My rusty red hair was very unruly this morning, so I ‘turned in’ huge pink brush rollers. As I climbed into our Oldsmobile 88 nestling close to my husband, I noticed he looked unimpressed with the pink colour rolled in my hair.
After driving for some time, my man stopped at a four-wire fence and was opening the gate. The area was desolate. Edwin struggled for some time with the tightly roped gate when suddenly I glanced to the right. There on the sign it said, “Enter at Your Own Risk”.
“Why are we going onto this forbidden land? Did you read?” I called out.
“I’ve travelled this trail numerous times” came the reply. “This shortcut will save us miles.”
“Do you honestly know what you’re doing?” I questioned abruptly.
“Trust me,” he replied through clenched teeth.
We were now bumping along on a trail in the community lease. Range cattle gave us quizzical glances as they quickly moved out of harm’s way. I had the feeling these animals hadn’t seen very many vehicles. The wild deer and antelope bounced up and away, fearing our intrusion into their peaceful countryside. Down and around we followed the wagon trails made by pioneers years ago.
I became more alarmed with each screech and scrape from underneath the low-built vehicle. Near the windmill a loud ‘ker boom’ sounded.
“Stop” I hollered, “now what are we going to do?”.
Not a word was spoken as my man in his pin-striped grey suit disappeared underneath the vehicle.
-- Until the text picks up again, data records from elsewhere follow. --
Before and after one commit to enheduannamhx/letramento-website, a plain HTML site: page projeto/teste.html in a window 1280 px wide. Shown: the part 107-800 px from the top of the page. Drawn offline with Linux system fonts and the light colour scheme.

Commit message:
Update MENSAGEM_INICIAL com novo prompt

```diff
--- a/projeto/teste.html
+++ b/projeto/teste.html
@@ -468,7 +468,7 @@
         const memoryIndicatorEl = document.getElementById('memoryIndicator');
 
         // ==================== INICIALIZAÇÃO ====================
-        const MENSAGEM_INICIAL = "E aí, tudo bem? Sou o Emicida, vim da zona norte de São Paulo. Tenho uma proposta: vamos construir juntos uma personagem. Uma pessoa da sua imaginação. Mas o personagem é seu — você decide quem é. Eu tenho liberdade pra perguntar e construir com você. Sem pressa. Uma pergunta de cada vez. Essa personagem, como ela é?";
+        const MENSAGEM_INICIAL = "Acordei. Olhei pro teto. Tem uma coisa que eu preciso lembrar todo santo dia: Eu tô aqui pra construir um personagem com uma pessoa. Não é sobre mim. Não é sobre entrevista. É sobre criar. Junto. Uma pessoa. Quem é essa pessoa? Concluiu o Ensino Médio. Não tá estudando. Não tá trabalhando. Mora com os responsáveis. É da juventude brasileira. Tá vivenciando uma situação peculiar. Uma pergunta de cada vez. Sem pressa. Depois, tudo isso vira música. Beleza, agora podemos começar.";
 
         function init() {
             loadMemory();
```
After some time I turned the window down and called out, “What’s the hold up?”
My husband muttered, “If I had some haywire I could….”
“Tie up what, “I hastily interrupted.
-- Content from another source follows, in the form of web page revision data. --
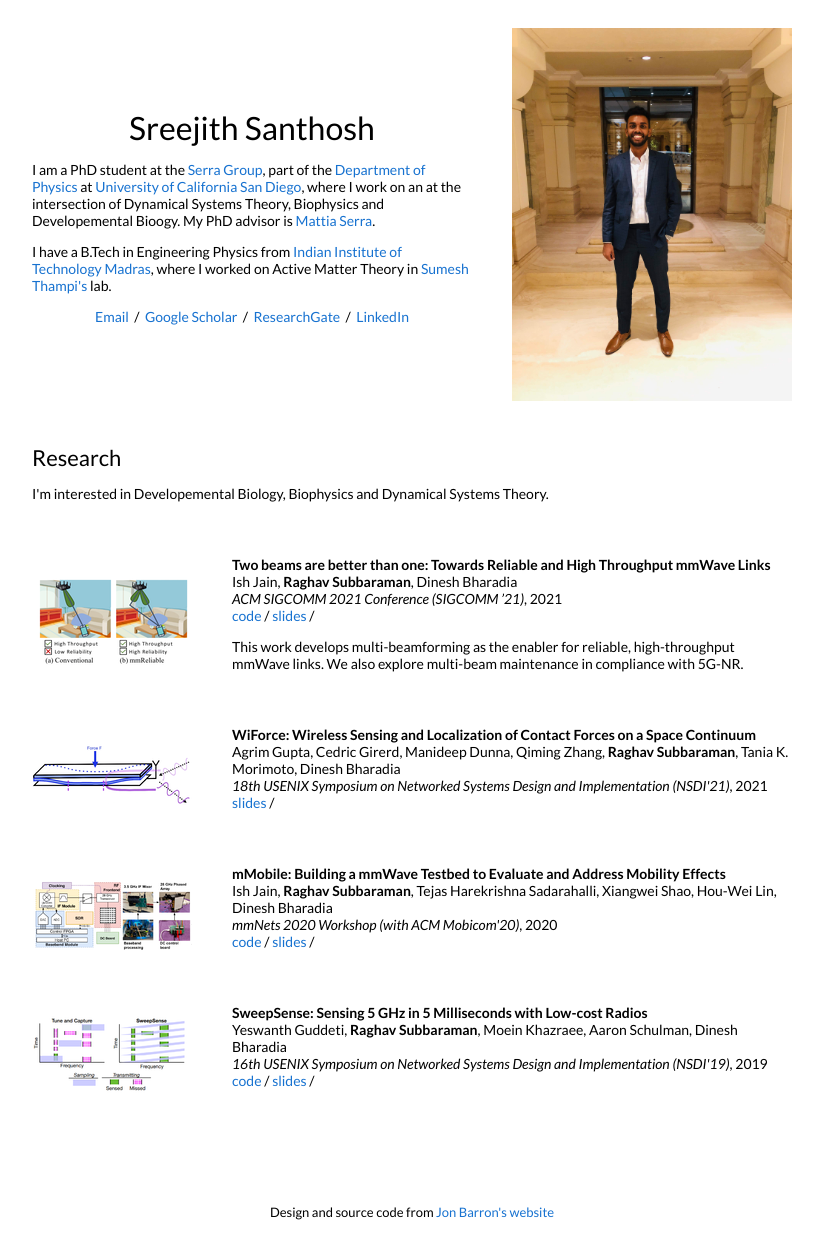
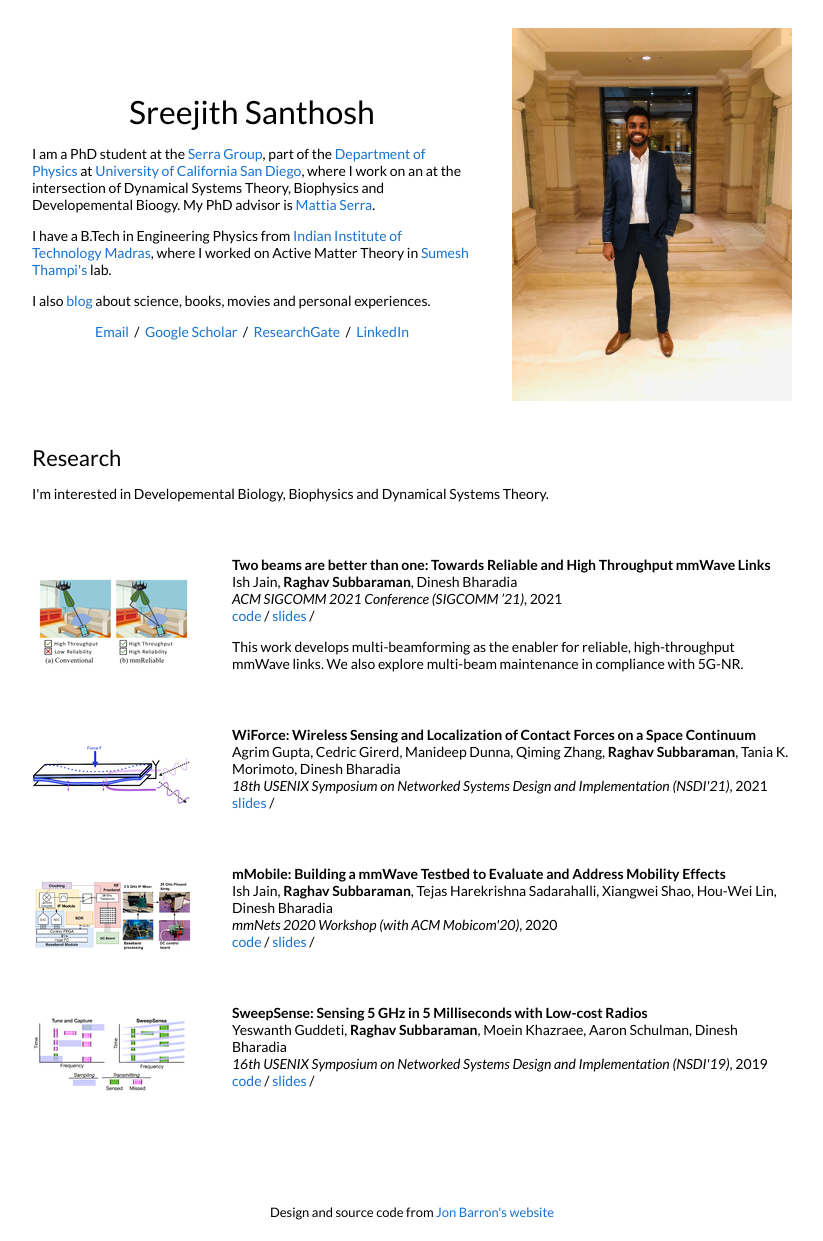
Before and after one commit to SreejithSanthosh/sreejithsanthosh.github.io, a Jekyll site: the page built from _posts/2021-07-28-mmreliable.markdown, in a window 1280 px wide. Shown: the whole page, without its empty margins (228-1051 px from the left). Built offline with Jekyll 4.4.1, drawn with Linux system fonts in a browser that asks for light colours.

Commit message:
AddedBloggerLink

```diff
--- a/_layouts/default.html
+++ b/_layouts/default.html
@@ -31,6 +31,9 @@
               </p>
               <p>
                 I have a B.Tech in Engineering Physics from <a href="http://www.iitm.ac.in/">Indian Institute of Technology Madras</a>, where I worked on Active Matter Theory in <a href="https://che.iitm.ac.in/sumesh/">Sumesh Thampi's</a> lab.
+              </p>
+              <p>
+                I also <a href="https://sreejithsanthosh.blogspot.com">blog</a> about science, books, movies and personal experiences.
               </p>
               <p style="text-align:center">
                 <a target="_blank" href="https://mailhide.io/e/BODgd3YR"> Email</a> &nbsp;/&nbsp;
```
Also changed, not shown: 1 other file.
“Tie up this muffler,” he replied.
“Humph”, I fumed, “you and your blinking shortcut.”
Suddenly I remembered I still had those big rollers in my hair to curl it. I removed one, pulled out the brush, removed the net that held it all together, then gave the soft wire a firm tug to straighten the wire to some twenty inches.
Handing it down for him to see, I sarcastically asked, “Would this be of any help?”
“Wow!” he exclaimed, “where did you find this wire?”
“Curlers,” I replied.
My husband sheepishly asked from under the vehicle, “Could you remove a few more?”
The muffler was finally tied up and we limped slowly along until we arrived at the only service station in Hanna. That’s where my husband was waving his arms as he recounted the mishap.
A hearty laugh rang out when the service station attendant heard how my huge pink curlers had saved the day.